Labeling the three nations as "the troika of tyranny in this hemisphere," Bolton accused Cuba of helping Venezuela, saying the State Department will sanction over two dozen entities owned or controlled by the Cuban military and intelligence services, with which US persons are banned from doing business with.
The goal is to prevent the Cuban military, security and intelligence services from acquiring money, Bolton said at Freedom Tower, a local landmark to the Cuban community as it received many Cuban refugees in 1960s.
He also said that the US administration would review whether to allow US citizens, whose property was seized by the Cuban government, to sue foreign companies that have invested in the properties.
Bolton's speech is believed to further press the two nations that the Trump administration have seen as adversaries, and to consolidate votes for the upcoming high-stakes midterm elections in the state home to many migrants from the two nations.
Bolton also threatened Nicaragua's President Daniel Ortega, saying unless the country held "free, fair and early" elections, "the Nicaraguan regime, like Venezuela and Cuba, will feel the full weight of America's robust sanctions regime."
Trump said in August of last year that he would not rule out a "military option" in Venezuela "if necessary," despite his aides' opposition. The US side has announced several rounds of sanctions against Venezuelan government officials ever since.
Several US media outlets reported last month that the Trump administration has talked secretly with rebellious Venezuelan military officers several times to discuss their plans to stage a coup in the South American country.
For its part, Venezuela has slammed the "warmongering" declarations of Trump as "threats to peace" and a "violation" of UN and international laws, instructing the military to prepare to "shoulder arms" in case of a US invasion.
Over 20 US diplomats in Cuba suffered from what Washington called "acoustic attacks" between November 2016 and August 2017. The incidents led to the partial closure of the US embassy in Havana, expulsion of 15 Cuban diplomats who worked at the embassy in Washington, and a halt to issuance of US visas in Havana.
Cuba rejected the accusation, initiated an investigation, and urged the United States to present evidence of the alleged attacks.

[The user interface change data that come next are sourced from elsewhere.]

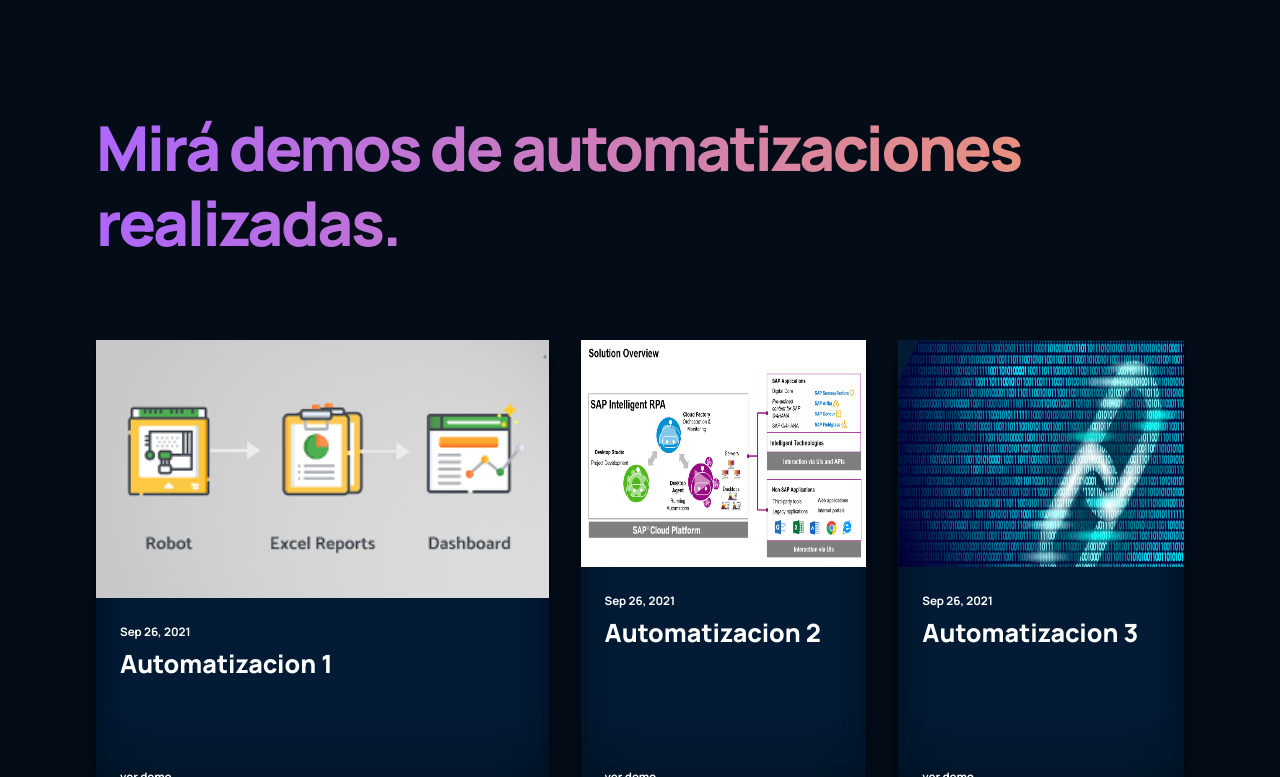
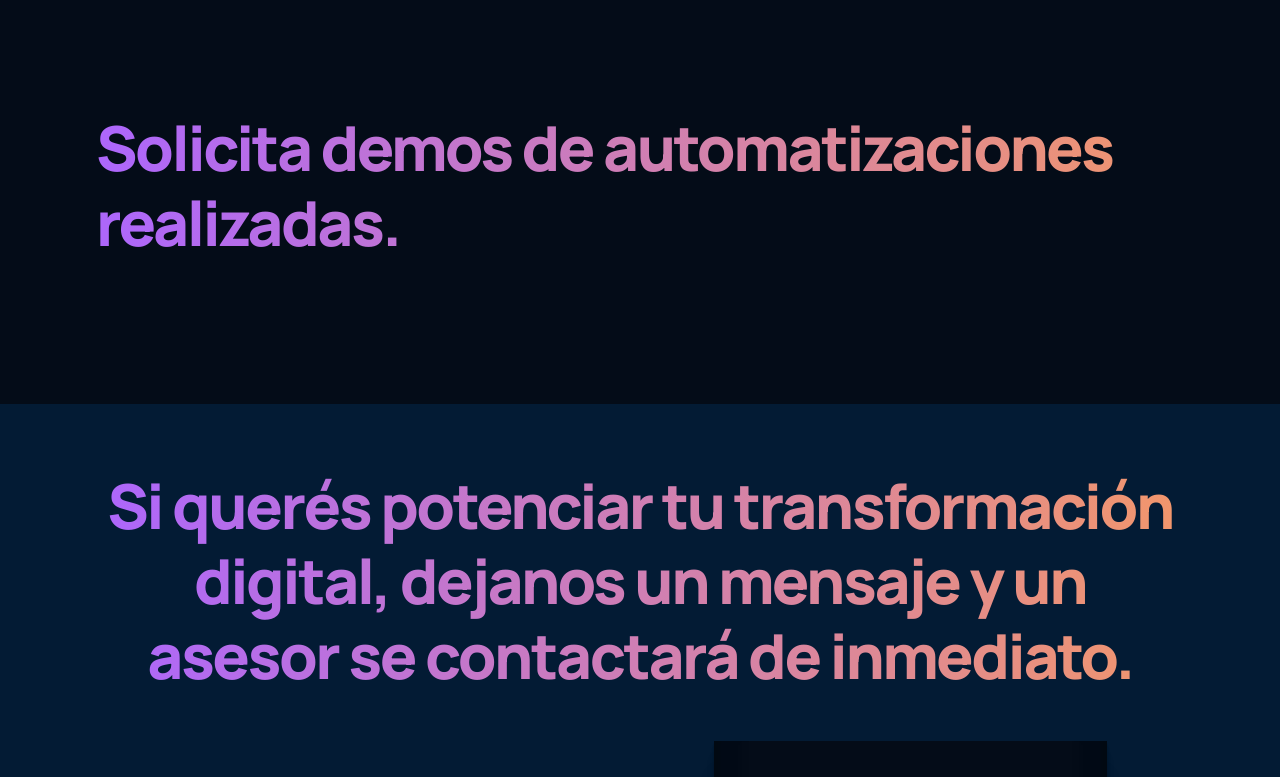
Before and after one commit to jonathanvolker/AtomationsWebPage-FrontendApp, a React (Create React App) app: page / in a window 1280 px wide. Shown: the part 2023-2800 px from the top of the page. Built offline with nearby package versions, Linux system fonts and the light colour scheme.

Commit message:
modificaciones en general

```diff
--- a/package.json
+++ b/package.json
@@ -20,8 +20,7 @@
     "start": "react-scripts start",
     "build": "react-scripts build",
     "test": "react-scripts test",
-    "eject": "react-scripts eject"
-  },
+    "eject": "react-scripts eject"  },
   "eslintConfig": {
     "extends": [
       "react-app",
--- a/src/components/navbar/Navbar.jsx
+++ b/src/components/navbar/Navbar.jsx
@@ -7,8 +7,8 @@ const Menu = () => (
     <>
     <p><a href="#home">Home</a></p>
     <p><a href="#wrpaAutomations">Que es RPA?</a></p>
-    <p><a href="#possibility">Posibilidades</a></p>
-    <p><a href="#blog">Demos</a></p>
+    <p><a href="#possibility">Demos</a></p>
+    <p><a href="#blog">Contacto</a></p>
     </>
 )
 
--- a/src/containers/blog/Blog.jsx
+++ b/src/containers/blog/Blog.jsx
@@ -7,17 +7,9 @@ const Blog = () => {
     return (
         <div className="rpaAutomations__blog section__padding" id="blog">
             <div className="rpaAutomations__blog-heading">
-                <h1 className="gradient__text">Mirá demos de automatizaciones realizadas.</h1>
+                <h1 className="gradient__text">Solicita demos de automatizaciones realizadas.</h1>
             </div>
-            <div className="rpaAutomations__blog-container">
-                <div className="rpaAutomations__blog-container_groupA">
-                    <Article imgUrl={blog01} date="Sep 26, 2021" title="Automatizacion 1"/>
-                </div>
-                <div className="rpaAutomations__blog-container_groupB">
-                    <Article imgUrl={blog02} date="Sep 26, 2021" title="Automatizacion 2"/>
-                    <Article imgUrl={blog03} date="Sep 26, 2021" title="Automatizacion 3"/>
-                </div>
-            </div>
+
         </div>
     )
 }
--- a/src/containers/footer/Footer.jsx
+++ b/src/containers/footer/Footer.jsx
@@ -1,4 +1,4 @@
-import React, {useEffect} from "react";
+import React, {useState} from "react";
 import "./footer.css";
 import emailjs from 'emailjs-com';
 import contactoImg from "../../assets/contacto.png";
@@ -6,6 +6,8 @@ import{ init } from '@emailjs/browser';
 init("user_0tL6wwgQ45ZoBhj4wlgg4");
 
 const Footer = () => {
+
+    const [ activeMens, setActivemens ] = useState(false);
 
   function sendEmail(e) {
     e.preventDefault();
@@ -35,6 +37,7 @@ const Footer = () => {
             <img src={contactoImg}alt="rpa-automations-footer-img" className="rpaAutomations__footer-img" />
           </div>
 
+
           <div className="rpaAutomations__footer-form">
             <form  onSubmit={sendEmail}>
                 <div className="rpaAutomations__footer-form-div">
@@ -53,7 +56,7 @@ const Footer = () => {
                 <label>Mensaje</label>
                 <textarea name="message" />
                 </div>
-                <input className="rpaAutomations__footer-form-button" type="submit" value="Enviar" />
+                <input className="rpaAutomations__footer-form-button" type= "submit" value="Enviar" />
             </form>
           </div>
       </div>
```
Also changed, not shown: 1 other file (tests, documents, lock files or other folders).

Though denying the US accusation, Cuba reiterated its commitment to cooperating with the US authorities to clarify this situation and its willingness to guarantee the health and safety of Cubans and foreign citizens in the island nation.